In response to the passage of the Safe Drinking Water Act, GCPS began testing drinking water for lead content in November 1987 with assistance from the Gwinnett County Water Department. When a sample exceeded the new standard, action was taken to identify the source of the elevated lead level and correct the problem. By January 13, 1989, all Gwinnett County Public Schools had been tested for lead in water and met the new standard. GCPS also modified its Construction Guide Specifications in 1988 to align with new regulations and require Architects and Contractors to comply with requirements regarding no lead in-building domestic water systems and to certify that only lead-free water coolers are used in the construction of new schools, additions, or renovations.
By January 31, 1990, per Federal regulation, GCPS had inspected all schools for lead-containing water coolers, including those identified by the Environmental Protection Agency (EPA). None in use were found to pose a health hazard. As manufacturers provided more information the following year, GCPS replaced 24 water coolers through sponsored replacement/refund programs. On March 23, 1992, this was reported to the Georgia Department of Education in reply to an EPA-requested survey of local school systems. Available records show that GCPS continued working with the Gwinnett County Water Department to test for lead in drinking water in new schools and additions through March of 1994.
In October 2016, due to renewed public concern raised by a highly publicized situation in Flint, Michigan, GCPS worked with the Gwinnett County Water Department to spot-check 10 schools selected across the district, representing the oldest facility, the newest, and many in between. This included schools with and without additions and renovations. Three samples were taken from each location. All 30 samples measured 0 ppb of lead (reported in the equivalent micrograms per liter, ug/l). The EPA requires that lead mitigation action must be taken if 15 ppb of lead is found in water samples.

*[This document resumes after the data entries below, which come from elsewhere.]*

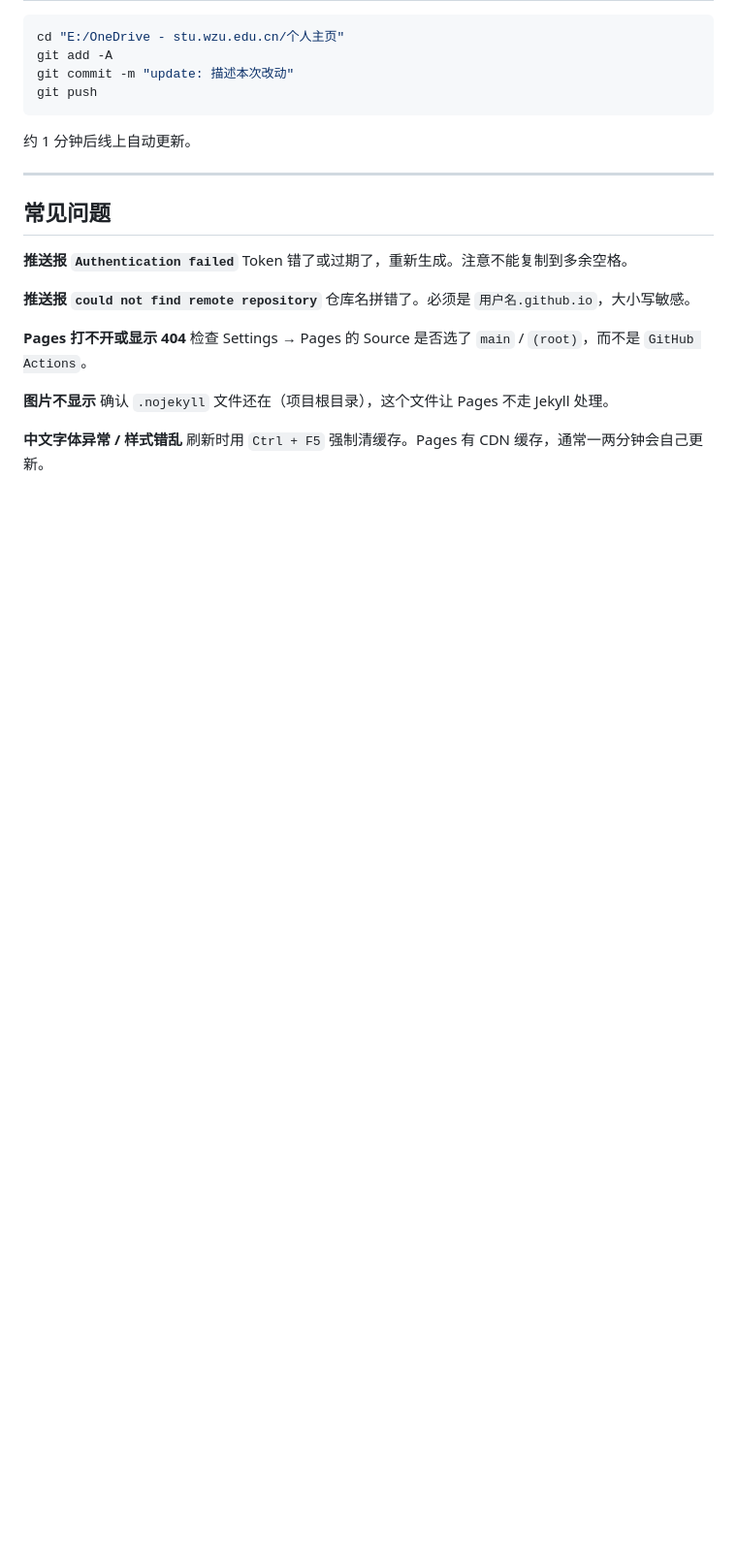
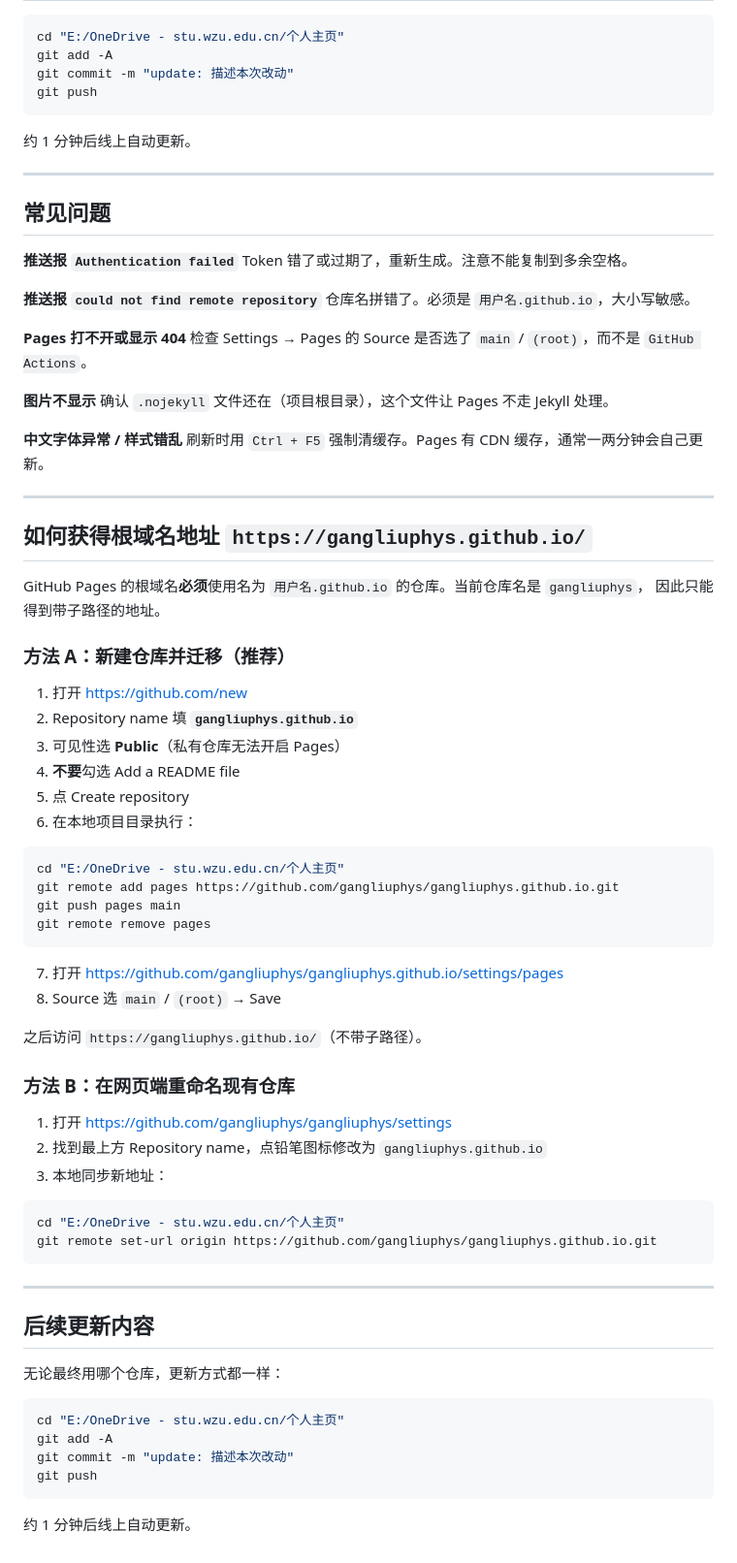
Before and after one commit to gangliuphys/gangliuphys.github.io, a Markdown page: DEPLOY.md, the part around one of its changes. Shown at 97% size. Rendered like a GitHub page; blank space fills up the shorter version.

Commit message:
docs: add deployment status and root-domain guide

````diff
--- a/DEPLOY.md
+++ b/DEPLOY.md
@@ -125,3 +146,57 @@ Token 错了或过期了，重新生成。注意不能复制到多余空格。
 
 **中文字体异常 / 样式错乱**
 刷新时用 `Ctrl + F5` 强制清缓存。Pages 有 CDN 缓存，通常一两分钟会自己更新。
+
+---
+
+## 如何获得根域名地址 `https://gangliuphys.github.io/`
+
+GitHub Pages 的根域名**必须**使用名为 `用户名.github.io` 的仓库。当前仓库名是 `gangliuphys`，
+因此只能得到带子路径的地址。
+
+### 方法 A：新建仓库并迁移（推荐）
+
+1. 打开 <https://github.com/new>
+2. Repository name 填 **`gangliuphys.github.io`**
+3. 可见性选 **Public**（私有仓库无法开启 Pages）
+4. **不要**勾选 Add a README file
+5. 点 Create repository
+6. 在本地项目目录执行：
+
+```bash
+cd "E:/OneDrive - stu.wzu.edu.cn/个人主页"
+git remote add pages https://github.com/gangliuphys/gangliuphys.github.io.git
+git push pages main
+git remote remove pages
+```
+
+7. 打开 <https://github.com/gangliuphys/gangliuphys.github.io/settings/pages>
+8. Source 选 `main` / `(root)` → Save
+
+之后访问 `https://gangliuphys.github.io/`（不带子路径）。
+
+### 方法 B：在网页端重命名现有仓库
+
+1. 打开 <https://github.com/gangliuphys/gangliuphys/settings>
+2. 找到最上方 Repository name，点铅笔图标修改为 `gangliuphys.github.io`
+3. 本地同步新地址：
+
+```bash
+cd "E:/OneDrive - stu.wzu.edu.cn/个人主页"
+git remote set-url origin https://github.com/gangliuphys/gangliuphys.github.io.git
+```
+
+---
+
+## 后续更新内容
+
+无论最终用哪个仓库，更新方式都一样：
+
+```bash
+cd "E:/OneDrive - stu.wzu.edu.cn/个人主页"
+git add -A
+git commit -m "update: 描述本次改动"
+git push
+```
+
+约 1 分钟后线上自动更新。
````
Also changed, not shown: other parts of DEPLOY.md (+22 -1 lines).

As of March 2023, GCPS is in the beginning stages of developing a plan to begin a new series of water tests. As the largest school district in the state with 142 schools, each with dozens of drinking water sources, creating that plan and carrying out testing will not happen overnight. With that said, GCPS has prioritized developing a testing plan and is committed to ensuring the water in its schools remains safe to consume, and the district will do everything it its power to ensure it remains that way.